Hyde reunited on April 26 with many friends from the class of 1949, and in the middle of her 70th high school reunion, also received The Hockaday Medal Award – the school’s lifetime achievement honor and highest award the Hockaday Alumnae Association can bestow upon a former student.
More than 600 alumnae were in attendance to see Hyde received the award – a testament to her ongoing endeavors for the prestigious Dallas all-girls school.
While the world has changed substantially since 1949, Hyde, other than in age, has not. She has made it her life’s mission to give back through involvement with Hockaday girls and numerous charitable contributions.
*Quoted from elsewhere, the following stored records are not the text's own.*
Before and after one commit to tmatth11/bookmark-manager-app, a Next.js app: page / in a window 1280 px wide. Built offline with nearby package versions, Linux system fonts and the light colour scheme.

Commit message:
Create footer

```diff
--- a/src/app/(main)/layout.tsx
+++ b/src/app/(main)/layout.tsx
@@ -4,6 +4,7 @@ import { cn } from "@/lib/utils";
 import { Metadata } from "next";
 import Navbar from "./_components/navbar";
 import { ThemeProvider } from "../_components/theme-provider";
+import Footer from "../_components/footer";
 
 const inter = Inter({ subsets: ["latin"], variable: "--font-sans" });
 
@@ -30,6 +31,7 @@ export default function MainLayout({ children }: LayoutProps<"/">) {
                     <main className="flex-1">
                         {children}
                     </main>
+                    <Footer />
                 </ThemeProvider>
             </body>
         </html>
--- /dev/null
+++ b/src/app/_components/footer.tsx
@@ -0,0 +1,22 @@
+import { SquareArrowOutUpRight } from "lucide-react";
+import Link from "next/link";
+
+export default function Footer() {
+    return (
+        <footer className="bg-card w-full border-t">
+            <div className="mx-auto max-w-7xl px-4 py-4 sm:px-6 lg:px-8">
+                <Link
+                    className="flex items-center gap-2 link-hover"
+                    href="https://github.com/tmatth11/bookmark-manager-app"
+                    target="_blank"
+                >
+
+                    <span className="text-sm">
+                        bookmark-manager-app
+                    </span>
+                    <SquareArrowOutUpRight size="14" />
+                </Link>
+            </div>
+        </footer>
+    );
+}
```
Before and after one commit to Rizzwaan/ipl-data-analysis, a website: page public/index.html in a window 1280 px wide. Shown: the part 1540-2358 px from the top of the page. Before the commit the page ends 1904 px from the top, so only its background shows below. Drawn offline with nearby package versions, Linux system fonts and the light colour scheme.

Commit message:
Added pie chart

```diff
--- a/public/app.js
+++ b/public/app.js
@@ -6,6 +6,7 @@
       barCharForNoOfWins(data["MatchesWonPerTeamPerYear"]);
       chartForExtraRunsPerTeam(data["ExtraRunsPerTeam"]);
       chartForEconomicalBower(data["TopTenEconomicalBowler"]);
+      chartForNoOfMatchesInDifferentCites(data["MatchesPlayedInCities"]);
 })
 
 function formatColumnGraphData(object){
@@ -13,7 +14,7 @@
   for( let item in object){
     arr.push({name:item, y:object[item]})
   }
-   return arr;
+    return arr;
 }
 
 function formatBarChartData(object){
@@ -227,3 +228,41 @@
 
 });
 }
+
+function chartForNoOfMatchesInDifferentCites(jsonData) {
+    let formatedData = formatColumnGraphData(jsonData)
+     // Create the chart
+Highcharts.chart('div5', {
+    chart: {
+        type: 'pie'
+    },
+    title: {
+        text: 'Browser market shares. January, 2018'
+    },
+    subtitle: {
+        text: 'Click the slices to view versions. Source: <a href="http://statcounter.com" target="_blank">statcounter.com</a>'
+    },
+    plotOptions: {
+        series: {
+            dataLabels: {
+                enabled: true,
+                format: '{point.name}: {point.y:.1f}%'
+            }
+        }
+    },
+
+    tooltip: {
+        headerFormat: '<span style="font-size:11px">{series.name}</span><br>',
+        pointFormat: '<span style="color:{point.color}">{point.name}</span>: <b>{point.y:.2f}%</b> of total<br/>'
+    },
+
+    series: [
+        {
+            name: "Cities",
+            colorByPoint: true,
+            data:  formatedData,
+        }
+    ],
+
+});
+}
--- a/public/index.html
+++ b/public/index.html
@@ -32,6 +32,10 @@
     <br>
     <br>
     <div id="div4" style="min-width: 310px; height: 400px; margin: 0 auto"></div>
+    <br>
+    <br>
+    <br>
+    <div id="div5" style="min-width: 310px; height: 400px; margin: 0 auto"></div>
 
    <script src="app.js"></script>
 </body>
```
There are many ways of giving back – of making the world a better place – by serving people and organizations that exist to improve lives. -Mary Ann Hyde
Hyde and her husband moved to Venezuela following their wedding to work with Sun Oil Company, and Hyde immediately became active in the country’s Children’s Service League. When the couple moved back to the United States, Hyde served on the boards of Thomas Jefferson University Hospital in Philadelphia, the Bryn Mawr Hospital, the Phoenix House for abused children, and the Chamounix Mansion youth hospital.
Upon returning to Dallas in 1983, she served as president of the Hockaday Alumnae Association. She’s serving on the SMU Executive Board of the Meadows School of Arts and is a resident of Presbyterian Village North senior living community.
If she had more time, she might do more, she said.
“I am privileged beyond measure, and cannot express enough how grateful I am for this recognition,” she said. “Hockaday definitely inspired me to become involved in numerous charities after I graduated.”
Among other highlights, Hyde chatted with two women at the reunion that shared her first-grade classroom. Their presence at the reunion, she said, shows the impact Hockaday had and still has on its students.
“I feel that the school truly prepares young girls to meet their future with skills and confidence,” Hyde said. “I have always valued the friendships I made and the education I received at Hockaday. I can say without a doubt that [the school] continues to play a vital role in the development of young women. It certainly influenced my life.”
Since the award was established in 1977, one recipient has been chosen every year. This year’s choice was easy, school officials said in a press release, explaining that Hyde was “without a doubt” the worthiest candidate.
Award in hand, Hyde will continue doing what she loves.
“There are many ways of giving back – of making the world a better place – by serving people and organizations that exist to improve lives,” she said.